They are, like most ghosts, the uneasy vestigial remains of an existence cut short prematurely and violently. These visitations shock me into remembering them, or perhaps reproach me for having forgotten them. We existed, they say, we existed exactly the same way as you are existing right now. We are gone now, but you must never forget us.
These unsettling apparitions show up repeatedly on my screen in the most unexpected places -- comedies, documentaries, even old episodes of "Cops".
Last night, for example, I was watching a rerun of Bryan Singer's 1995 "The Usual Suspects" when, at precisely 34 minutes and 37 seconds into the movie, suddenly, there they were and almost immediately, the intricate and sinister machinations of the fictional crime lord Keyser Soze were rendered foolish and inconsequential.
Once again, the ghosts of those two tragic towers reappeared, dominating that familiar skyline, eloquent in their silence, incomprehensible in their size and majesty. We are gone now, they said, but you must never forget us.
A note from Radarsite: It's that time again. In a few days they will be upon us. Till now, they have been almost lost amongst the roar of these volatile political contests in the raucous arena of our public discourse. But they are still there, waiting quietly in the background. These ghosts. These still unanswered questions.
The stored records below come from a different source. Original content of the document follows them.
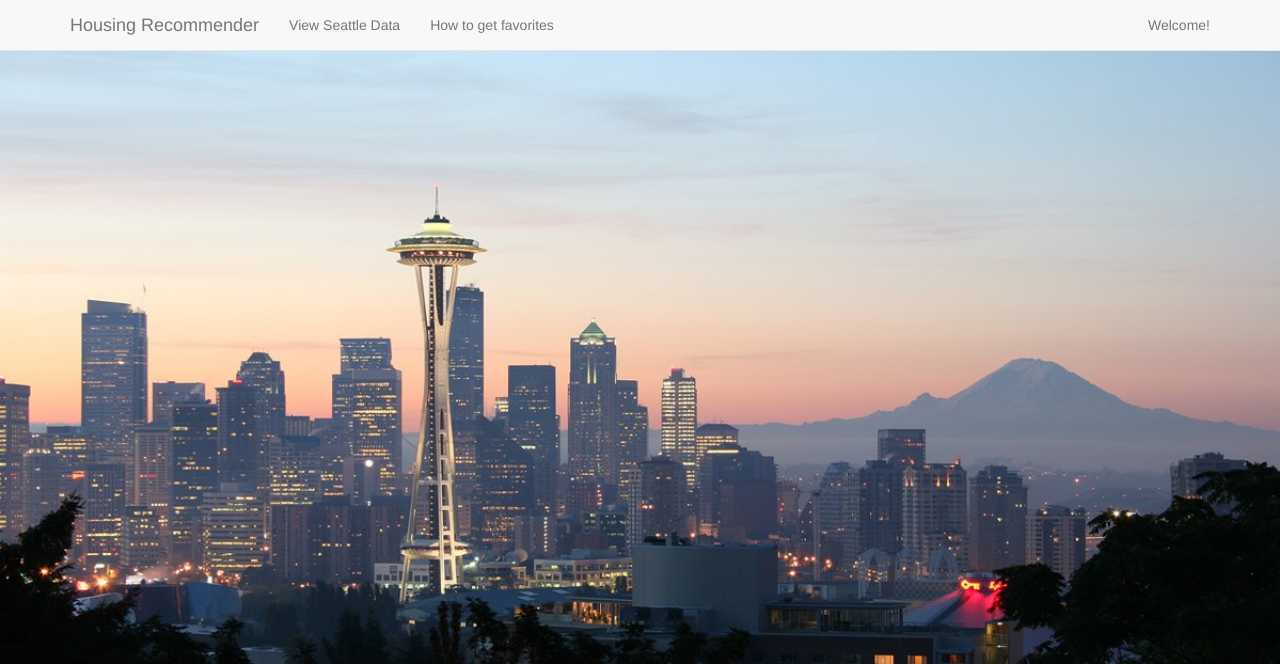
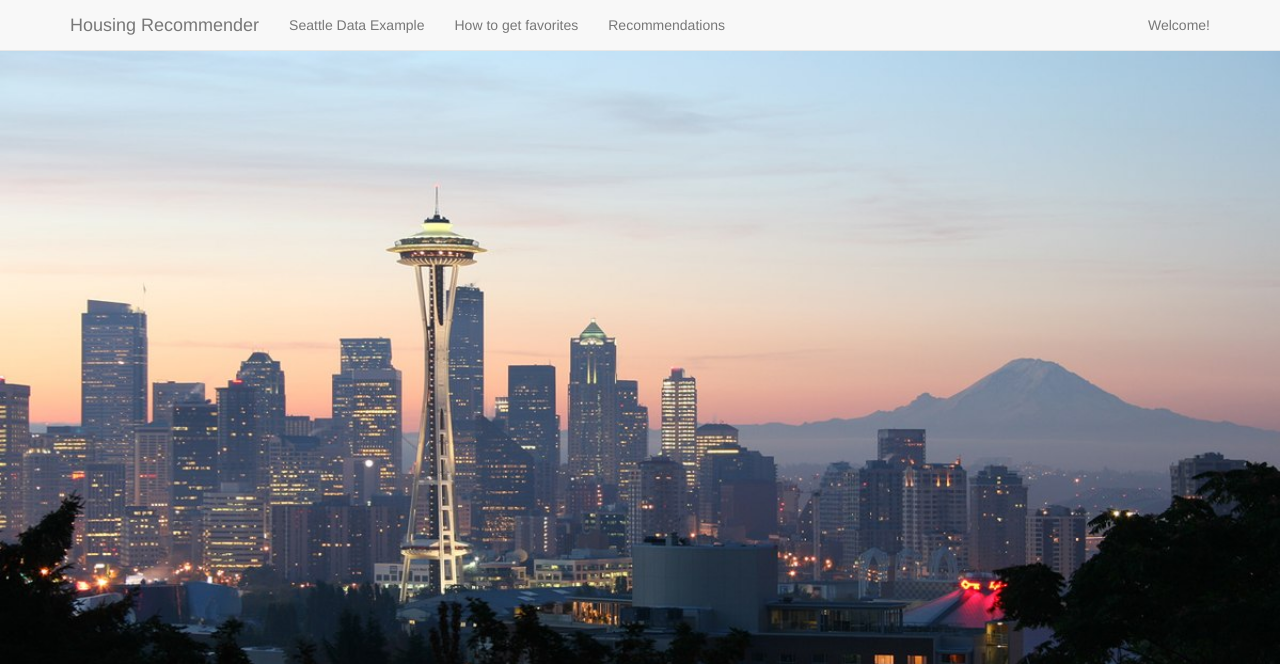
Before and after one commit to ereppond/housing-recommender, a Flask app: page /favorites in a window 1280 px wide. Shown: the top 664 px of the page. Run offline with Flask 2, Linux system fonts and the light colour scheme; some libraries are stand-ins or nearby versions.

Commit message:
completed favorites page

```diff
--- a/templates/favorites.html
+++ b/templates/favorites.html
@@ -34,8 +34,9 @@
         <!-- Collect the nav links, forms, and other content for toggling -->
         <div class="collapse navbar-collapse" id="recipes-navbar-collapse-1">
           <ul class="nav navbar-nav">
-            <li><a href="#">View Seattle Data</a></li>
+            <li><a href="#">Seattle Data Example</a></li>
             <li><a href="{{ url_for('favorites') }}">How to get favorites</a></li>
+            <li><a href="{{ url_for('recommendations') }}">Recommendations</a></li>
           </ul>
           <ul class="nav navbar-nav navbar-right">
             <li><a href="{{ url_for('welcome') }}">Welcome!</a></li>
```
Who did this? The headlines screamed at us. But has this fateful question posed in that eight year old headline ever been adequately answered? Are we any closer today to agreeing on an answer? Oh, we have all kinds of answers, but they all conflict with one another. Different people have different answers depending on their world view. Was it the work of a handful of fanatical mostly Saudi young Muslim men, representatives of a small radical fringe group within Islam? It was, we are now assured, the work of al Qaeda. We know now who the principle players were, and some of them have been captured and some have been killed. But have we adequately answered that original question: Who did this? Are we really any closer to linking all of the disparate attacks upon our free world back to one source? Or is the truth still too terrible to contemplate? Are we any closer to acknowledging the true source of this onslaught against our world, the core of the enemy's hatred? Is it still too intimidating to even contemplate the idea that it might be one of the world's three major religions which is the dynamic force generating the power of this tsunami of hate?
Have we still managed to avoid confronting that awful truth, choosing instead to satisfy ourselves with flimsy rationalizations and lies -- anything to avoid facing the terrible overwhelming reality of our predicament? Have we still not found the courage to say it? To come right out with it? Our government has yet to find the courage. Over half of the people in this conflicted nation have not yet found the courage to listen to the voices of reason, to heed those authoritative voices of alarm. We still prefer to hide behind those empty but comforting euphemisms: Islam is a peaceful religion. Most Muslims are good decent people. It is only a few bad apples that are trying to hijack a good and honorable religion. And on and on. Anything but the truth. The truth is too awful to even contemplate. It simply cannot be all of Islam, all Muslims who are our enemies.
I would like to think that in these past eight years we had gotten wiser, become more educated, more enlightened and willing to see the world the way it really is and not the way we would like it to be, but have we? Has our national resolve become stronger? Are we willing to confront the enemy head on now, and quit dancing around the edges of this inevitable conflict? Or are we merely rearranging the deck chairs? - rg
Voted by Fox News at Gop Hub
Originally Published by Political Grind